> [Action item] Search the records for the string "noir", then copy each line where it appears.

> [Data provided]
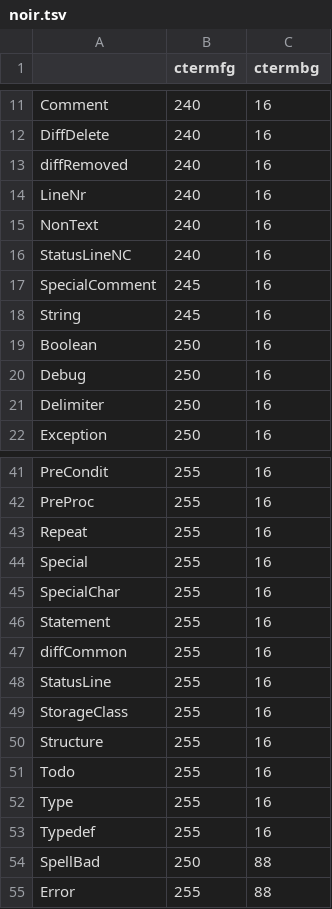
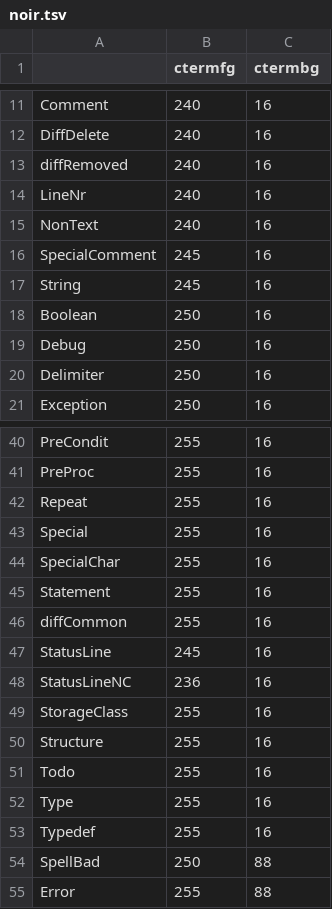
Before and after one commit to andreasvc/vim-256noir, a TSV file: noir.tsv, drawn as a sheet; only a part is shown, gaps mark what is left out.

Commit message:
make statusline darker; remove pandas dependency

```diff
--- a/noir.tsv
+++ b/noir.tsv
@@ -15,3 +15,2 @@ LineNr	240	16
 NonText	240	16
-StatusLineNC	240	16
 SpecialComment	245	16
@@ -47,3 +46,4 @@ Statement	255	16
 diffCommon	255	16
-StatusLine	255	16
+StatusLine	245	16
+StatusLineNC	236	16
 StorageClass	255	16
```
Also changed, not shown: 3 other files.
--
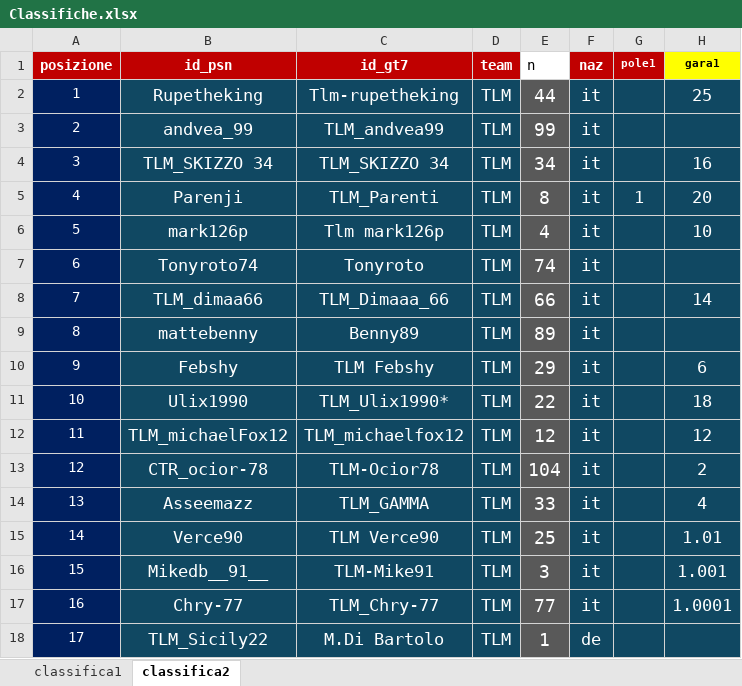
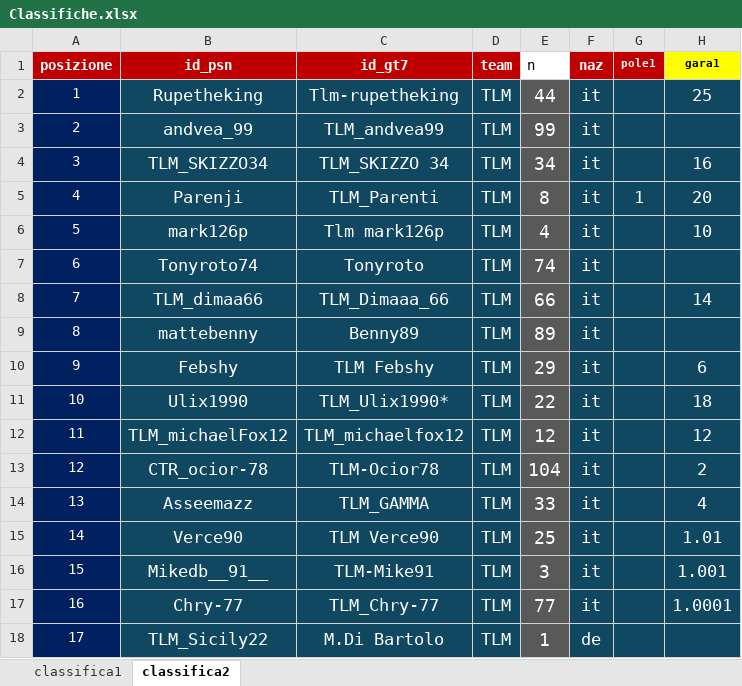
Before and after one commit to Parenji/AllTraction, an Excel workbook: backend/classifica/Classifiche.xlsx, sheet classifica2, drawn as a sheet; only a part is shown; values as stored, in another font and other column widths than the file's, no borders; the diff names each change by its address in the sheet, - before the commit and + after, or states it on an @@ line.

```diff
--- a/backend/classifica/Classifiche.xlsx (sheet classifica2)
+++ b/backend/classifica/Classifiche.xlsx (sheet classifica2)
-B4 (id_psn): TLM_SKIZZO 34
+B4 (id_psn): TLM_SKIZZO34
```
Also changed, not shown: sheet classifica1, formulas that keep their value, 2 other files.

> [Written response]
Before and after one commit to andreasvc/vim-256noir, a TSV file: noir.tsv, drawn as a sheet; only a part is shown, gaps mark what is left out.
--- a/noir.tsv
+++ b/noir.tsv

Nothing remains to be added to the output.